Archive for March, 2010

The Law of Two Mukluks

Friday, March 5th, 2010

From a Open Space Gathering run by Chris Corrigan for First Nation folks in Alaska:

You’ve got to admire that. I mean really.

Stop Hating Teens, and Start Respecting Them

Thursday, March 4th, 2010

…or you’ll have me to deal with!

Recently I ran across a profoundly disturbing piece of science journalism regarding new observations of the teenaged brain. Read it, then come back here.

What offends me, exactly?¬† The part that no one notices – the part that people of the modern culture, especially (as far as I know) here in the USA, perpetuate without thought: the totally biased “scientific” interpretation (but perfectly accurate in terms of our cultural myths) on top of the actual observation of the teenage brain; though Teen brains may indeed not possess myelin sheaths that adults brains have, that doesn’t make them “unfinished”, in the sense that the article portrays: foolish, flawed, poor decision makers.

Without Teen’s “unfinished” brains 99% of the risk taking done in the name of love, art, idealism, adventure, protecting family, would disappear.

Teens excel at taking risks because they have perfectly developed brains for doing so.

Saying they have unfinished brains compares to saying a new moon hasn’t “finished” until it swells to a full moon. The Teen brain marks one moment in the cycle of the brains life where it has enormous potential for one kind of behavior – risk taking, adventure, romantic expression.
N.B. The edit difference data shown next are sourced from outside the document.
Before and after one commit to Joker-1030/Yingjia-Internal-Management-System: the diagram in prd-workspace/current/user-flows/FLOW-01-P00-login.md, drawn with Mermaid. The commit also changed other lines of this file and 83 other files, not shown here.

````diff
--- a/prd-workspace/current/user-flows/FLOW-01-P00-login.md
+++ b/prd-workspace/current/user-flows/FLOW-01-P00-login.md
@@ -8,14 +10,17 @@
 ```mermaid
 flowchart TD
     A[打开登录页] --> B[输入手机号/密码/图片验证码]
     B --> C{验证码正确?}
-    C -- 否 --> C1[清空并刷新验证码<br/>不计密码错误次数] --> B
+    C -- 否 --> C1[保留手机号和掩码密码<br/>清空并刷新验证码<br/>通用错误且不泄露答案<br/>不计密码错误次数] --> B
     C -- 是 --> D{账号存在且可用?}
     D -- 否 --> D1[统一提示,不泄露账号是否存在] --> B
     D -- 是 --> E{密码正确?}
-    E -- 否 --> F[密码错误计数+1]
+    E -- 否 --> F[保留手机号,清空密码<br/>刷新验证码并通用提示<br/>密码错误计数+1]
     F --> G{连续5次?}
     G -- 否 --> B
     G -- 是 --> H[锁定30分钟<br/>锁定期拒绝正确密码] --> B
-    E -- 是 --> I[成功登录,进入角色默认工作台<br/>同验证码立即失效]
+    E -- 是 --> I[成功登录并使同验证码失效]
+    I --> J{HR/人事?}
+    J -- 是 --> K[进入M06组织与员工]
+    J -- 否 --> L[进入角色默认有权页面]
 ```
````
Think about this. Every moment of a human body’s life, the forces of life have demanded they produce vitality and excellence for all the humans in the social group. As natural people, belonging to family and land, we don’t “tolerate” the “slow development” of the teenage brain. We require teenagers to have fully intelligent minds, with just a little bit of crazy, to test the boundaries of our culture – to take risks, act like fools for love, to do everything that sober adults can’t do (without taking a deep breath).

It adds an extra layer to note that adults of the modern world (who belong to the culture of the above article) simultaneously want to consume teens (sexual exploitation, pop entertainment, using them to fuel our wars) along with demonizing, judging (like the neuroscientist in the article) and controlling them (oppressive schooling environments, curfews, etc.).

There would be no war in the world if it wasn’t for the teenage brain; and yet who runs those wars? Old men, adults. I don’t see the article explaining that part…

It’s awfully convenient to pin foolish behaviors on teens.

Every stage of a single person’s life creates Life for everyone around them, if they live it fully.

Children excel at Play, Teens excel at Risk, Adults excel at Providing, Elders excel at Story. The cycle never stops, it has no real beginning or endpoint. Without any one of these ripenings of human aspect, we would have never survived to the present. We would not exist. We require children, teens, adults, and elders to behave as they do for our very survival and vitality.

For those adults who look at children and see the inconvenience of playfulness, look at teens and feel threatened by their risky behavior, or look at elders and the ‘tiresomeness’ of their stories, I can only look at you and say:

Consider that if you haven’t done those things to your fullest ability, in your own time, then you haven’t lived.

Just because we live in a culture that worships gods of productivity and production, does not make such worship sane. To the extent that I did not play enough, or risk enough, I regret it. It has made me a smaller person.

Without a doubt, I do intend to make the most of my adult and elderhood. I only have the present moment to create the wealth of a well-lived life.